In the afternoon on Palm Sunday I found myself in the pew of a church I’d never been to, surrounded mostly by people I had never met before. As a pastor, I had already worshipped three times that weekend with my own congregation. It had also been a long weekend of celebrating and re-celebrating the birthdays of my husband and son. Back at home, I still had out of town guests waiting in a house that I knew was a mess.
In this worship service I had no responsibilities.
I did not have to do anything.
I did not have to be there.
My own long list of unfinished to-do’s for the coming week still hung in the air.
It was a foolish use of my time.
And then the benediction came:
And may God bless you with enough foolishness
to believe that you can make a difference in this world,
so that you can do what others claim cannot be done.
We live in a culture that demands that things make sense:
Love those who love you.
Act out of self-interest.
Consider the cost.
And in the face of all of that, here comes the foolishness of Holy Week.
God made flesh, simply for love’s sake, ready to give everything for a world that will reject him.
A friend who welcomes all to the table--especially the ones who do not deserve to be there.
A king who seeks to serve, getting on his knees like a slave.
God’s Son convicted and executed as a criminal.
A victory that comes only through the most crushing of defeats.
New life born from the tomb.
Messengers greeting failed disciples with words of forgiveness, not judgment.

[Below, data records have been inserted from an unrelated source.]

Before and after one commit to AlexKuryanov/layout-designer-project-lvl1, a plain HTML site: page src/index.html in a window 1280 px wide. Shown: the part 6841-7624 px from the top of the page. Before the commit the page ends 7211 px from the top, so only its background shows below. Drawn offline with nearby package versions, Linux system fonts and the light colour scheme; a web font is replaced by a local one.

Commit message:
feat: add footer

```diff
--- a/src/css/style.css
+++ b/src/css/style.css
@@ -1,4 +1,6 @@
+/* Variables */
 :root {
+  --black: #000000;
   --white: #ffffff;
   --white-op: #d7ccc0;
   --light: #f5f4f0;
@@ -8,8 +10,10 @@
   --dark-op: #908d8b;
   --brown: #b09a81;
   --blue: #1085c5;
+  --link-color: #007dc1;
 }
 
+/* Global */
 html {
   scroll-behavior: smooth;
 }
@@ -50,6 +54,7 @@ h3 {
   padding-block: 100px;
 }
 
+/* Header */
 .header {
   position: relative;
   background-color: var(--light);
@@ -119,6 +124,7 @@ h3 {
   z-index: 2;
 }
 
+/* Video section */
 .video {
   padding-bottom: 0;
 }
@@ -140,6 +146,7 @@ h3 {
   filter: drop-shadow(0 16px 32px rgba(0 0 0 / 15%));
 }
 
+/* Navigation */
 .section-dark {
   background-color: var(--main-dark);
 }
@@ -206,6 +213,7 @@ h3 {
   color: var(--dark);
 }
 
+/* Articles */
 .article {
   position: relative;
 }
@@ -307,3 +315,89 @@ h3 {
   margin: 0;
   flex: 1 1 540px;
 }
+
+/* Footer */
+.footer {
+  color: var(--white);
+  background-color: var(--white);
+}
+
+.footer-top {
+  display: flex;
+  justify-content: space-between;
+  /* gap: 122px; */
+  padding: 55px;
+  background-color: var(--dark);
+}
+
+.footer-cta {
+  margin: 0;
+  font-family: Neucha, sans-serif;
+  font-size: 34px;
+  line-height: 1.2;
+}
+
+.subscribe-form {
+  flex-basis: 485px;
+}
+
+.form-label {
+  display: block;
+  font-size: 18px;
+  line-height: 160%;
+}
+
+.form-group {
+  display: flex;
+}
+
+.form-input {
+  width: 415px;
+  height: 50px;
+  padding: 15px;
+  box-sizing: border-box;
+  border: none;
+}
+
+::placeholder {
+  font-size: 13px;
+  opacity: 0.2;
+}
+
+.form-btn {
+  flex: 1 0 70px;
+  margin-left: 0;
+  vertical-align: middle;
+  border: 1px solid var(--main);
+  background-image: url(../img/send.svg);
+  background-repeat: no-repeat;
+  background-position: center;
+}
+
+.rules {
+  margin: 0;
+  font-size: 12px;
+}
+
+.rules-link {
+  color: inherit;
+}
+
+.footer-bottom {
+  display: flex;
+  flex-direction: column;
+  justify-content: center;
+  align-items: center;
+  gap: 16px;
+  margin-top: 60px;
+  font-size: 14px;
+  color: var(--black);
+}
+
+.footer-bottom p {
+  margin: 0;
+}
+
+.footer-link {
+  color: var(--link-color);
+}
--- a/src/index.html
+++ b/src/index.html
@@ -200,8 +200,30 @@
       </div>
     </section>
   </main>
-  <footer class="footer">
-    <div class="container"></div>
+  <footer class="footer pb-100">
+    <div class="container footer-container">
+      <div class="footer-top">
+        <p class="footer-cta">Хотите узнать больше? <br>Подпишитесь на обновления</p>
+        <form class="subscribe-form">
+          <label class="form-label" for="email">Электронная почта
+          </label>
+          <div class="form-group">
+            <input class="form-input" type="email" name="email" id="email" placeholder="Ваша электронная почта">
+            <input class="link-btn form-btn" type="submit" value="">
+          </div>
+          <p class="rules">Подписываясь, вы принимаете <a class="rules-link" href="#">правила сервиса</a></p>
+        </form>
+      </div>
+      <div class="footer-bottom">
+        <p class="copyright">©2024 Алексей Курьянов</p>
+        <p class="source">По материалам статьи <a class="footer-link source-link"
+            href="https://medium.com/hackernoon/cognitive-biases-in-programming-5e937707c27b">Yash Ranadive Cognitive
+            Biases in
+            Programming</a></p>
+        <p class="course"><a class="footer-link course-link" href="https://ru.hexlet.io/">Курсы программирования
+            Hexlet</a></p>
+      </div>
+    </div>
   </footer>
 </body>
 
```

These are foolish things that we do:
But considering the foolish ways of God, we cannot be any other way.